» **DIRECTIONS FOR THIS TASK**: Among the entries, find the lines with the string "index" and copy them.

=== Begin Enclosure ===

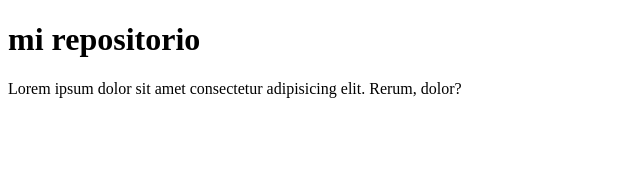
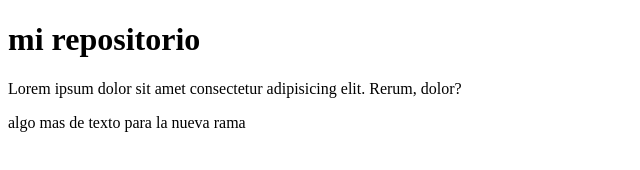
Before and after one commit to prmuller17/comision-24525, a plain HTML site: page index.html in a window 1280 px wide. Shown: the whole page, without its empty margins (0-640 px from the left). Drawn offline with Linux system fonts and the light colour scheme.

Commit message:
agendamos nueva rama

```diff
--- a/index.html
+++ b/index.html
@@ -10,5 +10,11 @@
 
     <h1> mi repositorio</h1>
      <p>Lorem ipsum dolor sit amet consectetur adipisicing elit. Rerum, dolor?</p>
-</body>
+
+    <p>algo mas de texto para la nueva rama</p>
+
+
+
+
+    </body>
 </html>
```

=== End Enclosure ===

» **SOLUTION**:
Before and after one commit to prmuller17/comision-24525, a plain HTML site: page index.html in a window 1280 px wide. Shown: the whole page, without its empty margins (0-640 px from the left). Drawn offline with Linux system fonts and the light colour scheme.
--- a/index.html
+++ b/index.html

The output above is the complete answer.